I had attended a camping retreat for church, in which we took a trip "Up North" as a congregation. We slept in rustic cabins, and soaked in some God. After the first day, we all settled as the sun was going down. While the children were playing and the adults were visiting, I decided to go off into a clearing to practice my whip cracking. As I was cracking away, there was a middle aged man happily swinging on the swing set a couple of yards from me. He said, "It sounds like fire crackers over there. Are you lighting firecrackers?" I stopped what I was doing and realized the person talking to me was named Brent, whom has been completely blind since birth. I walked over to him and we got to talking about what I was doing and why and how. I explained that sometimes when I am really having trouble making my cracks work out, I close my eyes and practice. Brent's face lit up and he said, "Close your eyes? I'm an expert at doing stuff with my eyes closed!!! Can I try?"
So, of course I grabbed him by the arm and led him off into a clear place where I could explain how to crack a whip. I figured the underhand flick would probably be the safest and easiest to teach. First, I let him feel the whip. Then I told him approximately what length he was dealing with and what does what. I placed the heel knot in his hand and told him to relax. I held his hand and went through the motions of a flick, explaining that it was much like throwing a bowling ball. Luckily, he understood how to throw a bowling ball, so he could associate that action with what we were doing.
I placed my sunglasses on his face for protection. He asked, "What are these for?" And I said, "To protect your face and eyes in case the cracker gets wild and hits you." He said, "Oh yeah...I wouldn't want to go blind..." Then, he tried it. Really, he didn't do too bad for the first try. Not having the luxury of actually seeing how it should be done, he was excellent. The footwork was difficult. While I am not shy about touching others, leg grabbing was kept to a comfortable minimum.
After about 10 minutes of trying, he made a very small crack. I promised I would let him practice again the next day.
The next day I had more time to spend with him and it was no longer dark. I figured the entire adventure would work out much better if the teacher could see, at least. I was then better able to explain how to step forward while flicking, keep his flick low, and bring his hand up only as a follow through to slow down the speed of the whip after the flick. I was very scared that he was going to hit himself. I think I limited him more than I would normally, but he was adventurous and not at all afraid, so we continued with the lesson. He was very rough and at times liked to do a little shuffle during his crack, but he succeed.
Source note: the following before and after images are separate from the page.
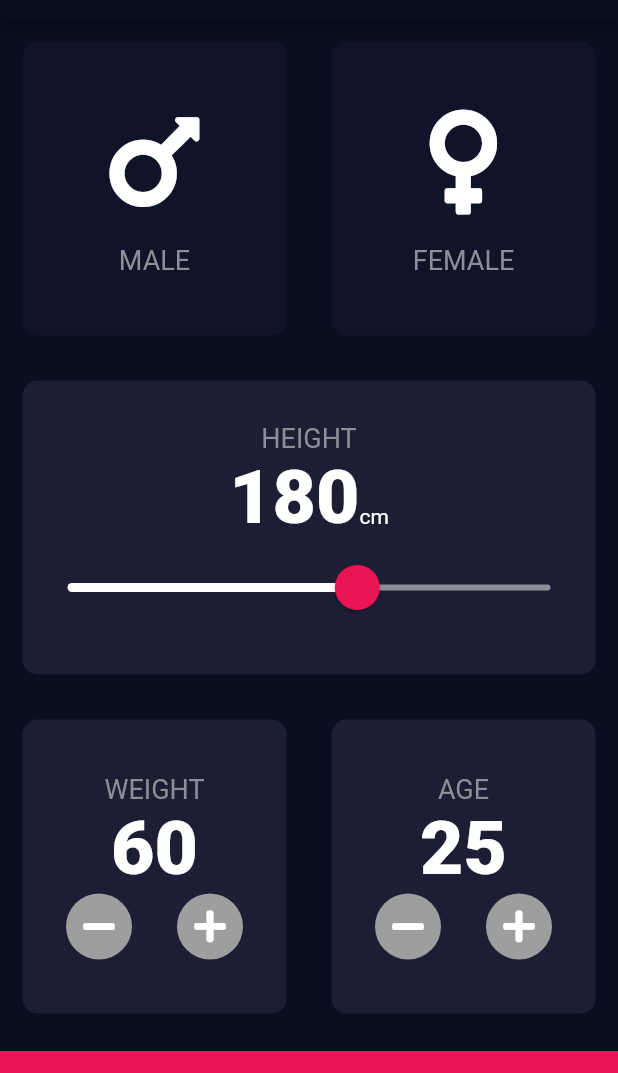
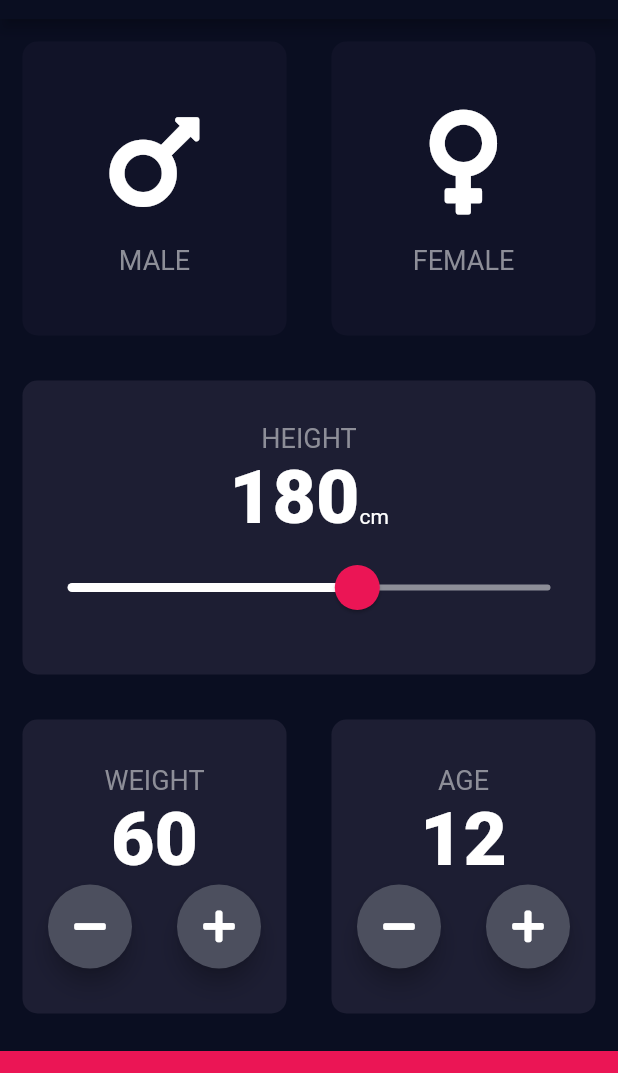
Before and after one commit to BashirYesufu/BMI-Calculator, a Flutter app: the screen it shows after launch, on a phone screen of 412 x 824 dp, the part 65-1138 px from its top. Run offline on Flutter 3.47's test engine with Material 2 defaults, Android fonts, the phone set to English and light mode, and no system bars; our stand-ins replace font_awesome_flutter.

Commit message:
Added functionality to the plus and minus buttons

```diff
--- a/bmi_app/lib/description_content.dart
+++ b/bmi_app/lib/description_content.dart
@@ -6,9 +6,15 @@ class DescriptionContent extends StatelessWidget {
 
   final String text;
   final String number;
+  final Function() minusAction;
+  final Function() plusAction;
   final Decoration? decor = ShapeDecoration(shape: CircleBorder(), color: Colors.grey,);
 
-  DescriptionContent({Key? key, required this.text, required this.number}) : super(key: key);
+  DescriptionContent({Key? key,
+    required this.text,
+    required this.number,
+    required this.minusAction,
+    required this.plusAction, }) : super(key: key);
 
   @override
   Widget build(BuildContext context) {
@@ -20,24 +26,44 @@ class DescriptionContent extends StatelessWidget {
         Row(
           mainAxisAlignment: MainAxisAlignment.center,
           children: [
-            Container(
-              decoration: decor,
-              padding: EdgeInsets.all(10.0),
-              child: Icon(FontAwesomeIcons.minus),
+
+            RoundIconButton(
+              child: FontAwesomeIcons.minus,
+              onPressed: minusAction,
             ),
+
             SizedBox(width: 30.0,),
-            Container(
-              decoration: ShapeDecoration(
-                shape: CircleBorder(),
-                color: Colors.grey,
-              ),
-              padding: EdgeInsets.all(10.0),
-              child: Icon(FontAwesomeIcons.plus),
+
+            RoundIconButton(
+              child: FontAwesomeIcons.plus,
+              onPressed: plusAction,
             ),
+
           ],
         ),
-
       ],
     );
   }
 }
+
+class RoundIconButton extends StatelessWidget {
+
+  final IconData child;
+  final Function() onPressed;
+  const RoundIconButton({Key? key, required this.child, required this.onPressed}) : super(key: key);
+
+  @override
+  Widget build(BuildContext context) {
+    return RawMaterialButton(
+      onPressed: onPressed,
+      fillColor: Color(0xFF4C4F5E),
+      elevation: 6.0,
+      shape: CircleBorder(),
+      constraints: BoxConstraints.tightFor(
+        width: 56.0,
+        height: 56.0,
+      ),
+      child: Icon(child),
+    );
+  }
+}
--- a/bmi_app/lib/input_page.dart
+++ b/bmi_app/lib/input_page.dart
@@ -24,6 +24,8 @@ class _InputPageState extends State<InputPage> {
   Gender selectedGender = Gender.nonBinary;
 
   int height = 180;
+  int weight = 60;
+  int age = 12;
 
   @override
   Widget build(BuildContext context) {
@@ -115,14 +117,37 @@ class _InputPageState extends State<InputPage> {
                   child: ReusableCard(
                     onPress: () {},
                     colour: kActiveCardColor,
-                    cardChild: DescriptionContent(text: 'WEIGHT', number: '60', ),
+                    cardChild: DescriptionContent(
+                      text: 'WEIGHT',
+                      number: weight.toString(),
+                      minusAction: () {
+                        setState(() {
+                          weight--;
+                        });
+                      }, plusAction: () {
+                        setState(() {
+                          weight++;
+                        });
+                    },
+                    ),
                   ),
                 ),
                 Expanded(
                   child: ReusableCard(
                     onPress: () {},
                     colour: kActiveCardColor,
-                    cardChild:  DescriptionContent(text: 'AGE', number: '25',),
+                    cardChild:  DescriptionContent(
+                      text: 'AGE',
+                      number: '$age',
+                      minusAction: () {
+                        setState(() {
+                          age--;
+                        });
+                      }, plusAction: () {
+                        setState(() {
+                          age++;
+                        });
+                    },),
                   ),
                 ),
               ],
```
He made noise.
I was so blessed that weekend, to be able to participate and experience such bravery and a willingness to experience something new. Despite the darkness, he truly does see.--
Jessica M. Edwards